In its commitment to implementing JETP, Indonesia must ensure that the energy transition program does not repeat past mistakes from fossil energy governance. Wicitra Diwasasri, a researcher at PWYP Indonesia and the author of the guidelines, highlighted in her presentation how hydroelectric power plants (PLTA), as a priority JETP project with the second-highest investment value, have the potential to harm women with intersectional identities, such as rural women and women with disabilities.

“Why women? Women are easily affected by energy activities and energy poverty. Women are likely to face multiple vulnerabilities due to unfair gender social constructs. Women with disabilities are more susceptible to discrimination than men, both those with and without disabilities,” she said.

On one hand, hydroelectric power plants are considered vital in efforts to transition the energy sector towards electricity provision and renewable energy, contributing up to 30% of the total national energy production. On the other hand, their construction involves massive land use changes that will infringe on the rights of local communities, including women and people with disabilities.

The guidelines explain that constructing hydroelectric power plants results in air pollution, water issues closely related to nutrition and food security, ecosystem damage, floods, and waterborne diseases. Through a GEDSI lens, these guidelines formulate mitigation steps necessary to minimize these risks, especially for women and people with disabilities.

Moreover, these guidelines emphasize the urgency of meaningful involvement of women and disability groups in the energy transition process. Often, women’s involvement in decision-making is minimal due to a patriarchal culture that prioritizes men in decision-making roles. Social constructs also impose double burdens on women, hindering their contributions to policy planning processes and other public forums.
The event also featured perspectives from policymakers, represented by Dina Nurul Fitriani, a Stakeholder Element Member of DEN who is also involved in drafting government regulations related to national energy policies (KEN). She hopes that in the future, these guidelines will encompass a broader range of energy transition projects and be able to formulate specific guidelines related to land use within the context of national strategic projects (PSN), thereby preventing negative impacts on the domestic lives of surrounding communities.

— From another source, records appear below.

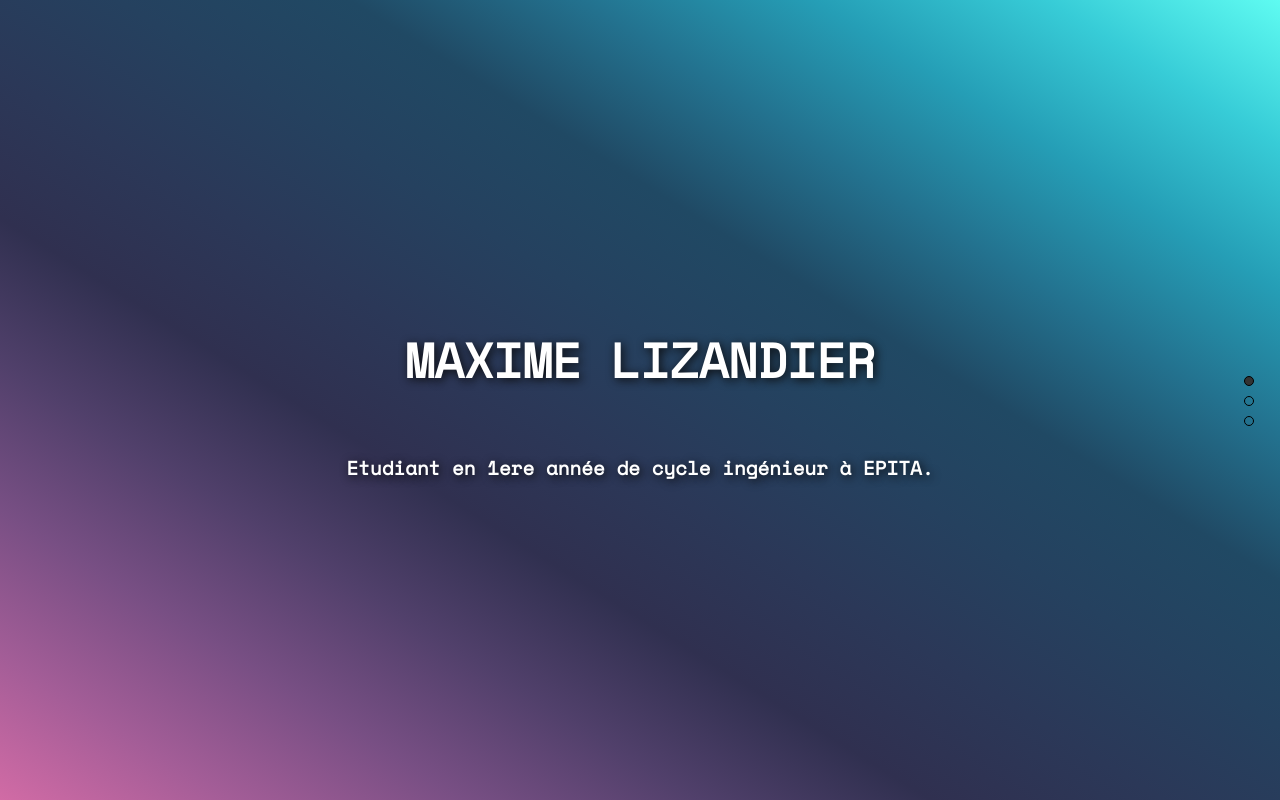
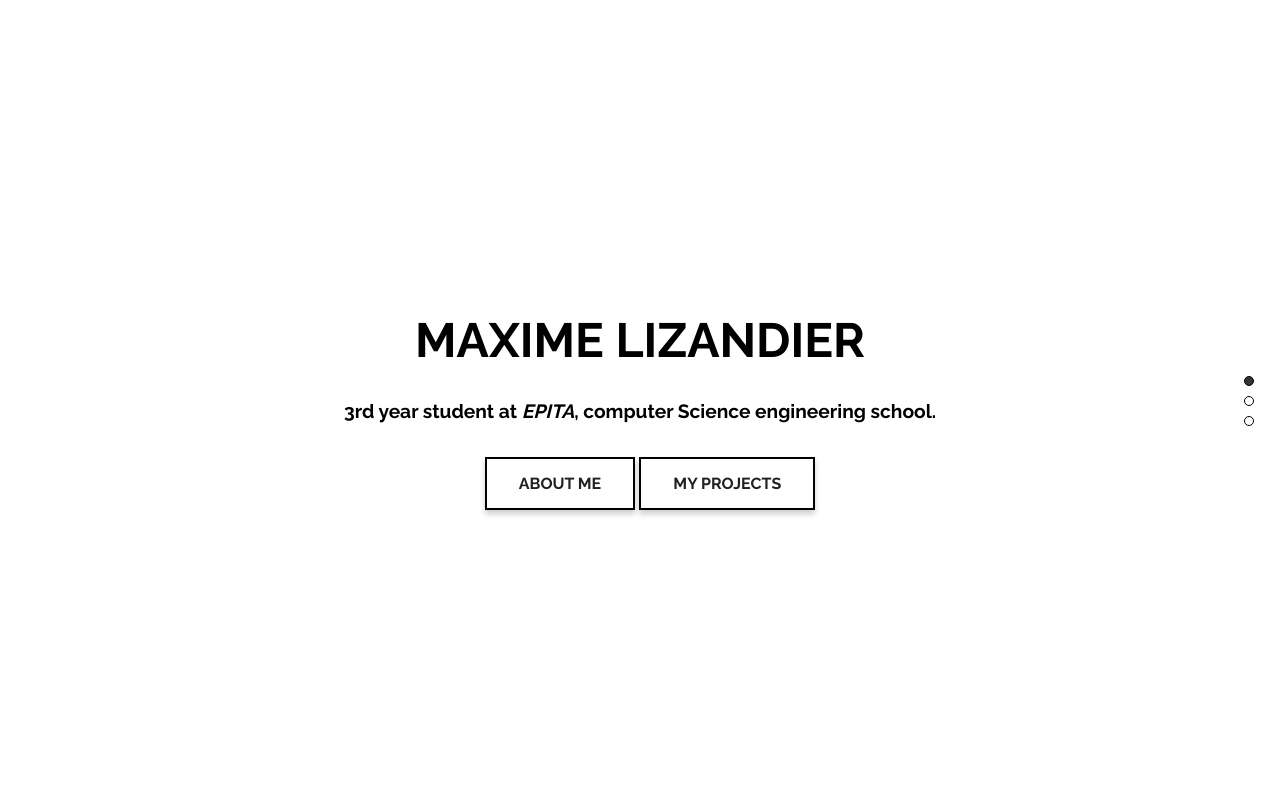
Before and after one commit to mlizandier/max_website, a plain HTML site: page index.html in a window 1280 px wide. Drawn offline with nearby package versions, Linux system fonts and the light colour scheme.

Commit message:
modified style and index.html

```diff
--- /dev/null
+++ b/css/style.css
@@ -0,0 +1,110 @@
+*
+{
+    font-family: 'Raleway', sans-serif;
+}
+
+.home
+{
+    display: flex;
+}
+
+#homePage
+{
+    background-color: white;
+}
+
+#name
+{
+    font-size: 1.5em;
+    font-weight: bold;
+    color: black;
+    text-shadow: 0 4px 6px 0 hsla(0, 0%, 0%, 0.2);
+    text-align: center;
+}
+
+.buttonContainer
+{
+    display: flex;
+    margin: auto;
+    padding: 10px;
+    justify-content: center;
+    width: 100%;
+}
+
+#buttons
+{
+    justify-content: space-between;
+}
+
+button {
+    font-weight: bold;
+    background-color: white;
+    color: hsl(0, 0%, 13%);
+    border: 2.5px solid black;
+    padding: 15px 32px;
+    text-align: center;
+    text-decoration: none;
+    font-size: 16px;
+    transition-duration: 0.5s;
+    box-shadow: 0 4px 6px 0 hsla(0, 0%, 0%, 0.2);
+}
+
+button:hover
+{
+    background-color: black;
+    color: white;
+}
+
+#description
+{
+    font-size: 1.2em;
+    color: black;
+    /* text-shadow: 2px 2px 10px hsl(240, 3%, 5%); */
+    text-align: center;
+}
+
+#aboutPage
+{
+    /* background-image: linear-gradient(to right bottom, #d16ba5, #a35d97, #784f84, #51406b, #303050, #293654, #213b57, #1b4059, #1a617b, #17849a, #23a8b4, #44cdc7); */
+    background-color: black;
+}
+
+#question
+{
+    font-family: 'Space Mono', monospace;
+    font-size: 2em;
+    color: whitesmoke;
+    text-shadow: 2px 2px 5px hsl(0, 0%, 0%,);
+    text-align: left;
+    margin: auto;
+    width: 50%;
+    padding: 10px;
+}
+
+#text
+{
+    font-family: 'Space Mono', monospace;
+    margin: auto;
+    width: 50%;
+    padding: 10px;
+    color: white;
+    font-size: 1.5em;
+    text-shadow: 2px 2px 10px hsl(0, 0%, 0%, 0.2);
+
+}
+
+ #left
+ {
+     text-align: left;
+ }
+
+#right
+{
+    text-align: right;
+}
+
+#projectPage
+{
+    /* background-image: linear-gradient(to right top, #d16ba5, #a35d97, #784f84, #51406b, #303050, #293654, #213b57, #1b4059, #1a617b, #17849a, #23a8b4, #44cdc7); */
+    background-color: white;
+}
--- a/index.html
+++ b/index.html
@@ -6,8 +6,8 @@
     <meta http-equiv="X-UA-Compatible" content="ie=edge">
     <title>Maxime Lizandier</title>
     <!-- LINKS -->
-    <link href="https://fonts.googleapis.com/css?family=Space+Mono&display=swap" rel="stylesheet">
-    <link rel="stylesheet" href="style.css">
+    <link href="https://fonts.googleapis.com/css?family=Raleway:400,700&display=swap" rel="stylesheet">
+    <link rel="stylesheet" href="css/style.css">
 
     <!-- jquery -->
     <script
@@ -21,12 +21,18 @@
 </head>
 <body>
     <div id="pagepiling">
-        <div class="section" id="homePage">
+        <div class="section" id="homePage" class="home">
             <div id="name">
                 <h1>MAXIME LIZANDIER</h1>
             </div>
             <div id="description">
-                <h4>Etudiant en 1ere année de cycle ingénieur à EPITA.</h4>
+                <h4>3rd year student at <i>EPITA</i>, computer Science engineering school.</h4>
+            </div>
+            <div class="buttonContainer">
+                <div id="buttons">
+                    <button type="button" id="aboutButton">ABOUT ME</button>
+                    <button type="button" id="projectButton">MY PROJECTS</button>
+                </div>
             </div>
         </div>
         <div class="section" id="aboutPage">
@@ -47,28 +53,28 @@
                         </tr>
                         <tr>
                             <td id="left">HTML/CSS/JS</td>
-                            <td id="left">1 an</td>
-                            <td id="right">★★★☆☆</td>
+                            <td id="left">2 ans</td>
+                            <td id="right">● ● ● ○ ○</td>
                         </tr>
                         <tr>
                             <td id="left">C</td>
-                            <td id="left">1 an</td>
-                            <td id="right">★★★☆☆</td>
-                        </tr>
-                        <tr>
-                            <td id="left">C#</td>
-                            <td id="left">1 an</td>
-                            <td id="right">★★★☆☆</td>
+                            <td id="left">2 ans</td>
+                            <td id="right">● ● ● ○ ○</td>
                         </tr>
                         <tr>
                             <td id="left">Java</td>
                             <td id="left">2 ans</td>
-                            <td id="right">★★★☆☆</td>
+                            <td id="right">● ● ● ○ ○</td>
                         </tr>
                         <tr>
                             <td id="left">Python</td>
                             <td id="left">2 ans</td>
-                            <td id="right">★★★☆☆</td>
+                            <td id="right">● ● ● ○ ○</td>
+                        </tr>
+                        <tr>
+                            <td id="left">LaTeX</td>
+                            <td id="left">1 an</td>
+                            <td id="right">● ● ● ○ ○</td>
                         </tr>
 
                     </table>
@@ -89,7 +95,6 @@
                 direction: 'vertical',
                 verticalCentered: true,
                 anchors: ["home", "about-me", "projects"],
-                sectionsColor: ['#0c2461', '#eb2f06', '#f8c291'],
                 scrollingSpeed: 700,
                 easing: 'linear',
                 loopBottom: false,
@@ -114,6 +119,15 @@
                 afterRender: function(){},
                 });
 
+                $("#aboutButton").click(function()
+                {
+                    $.fn.pagepiling.moveTo(2);
+                });
+
+                $("#projectButton").click(function()
+                {
+                    $.fn.pagepiling.moveTo(3);
+                });
             });
     </script>
 </body>
```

At the same event, several CSOs provided practical feedback on the drafted GEDSI guidelines. They emphasized the importance of using relevant indicators to ensure stakeholders’ common understanding of the GEDSI concept. Maulani Rotinsulu from the ASEAN Disability Forum highlighted the pressing need to clearly define the specific needs of people with disabilities in the document.

Author: Muhammad Adzkia Farirahman
Reviewer: Mouna Wasef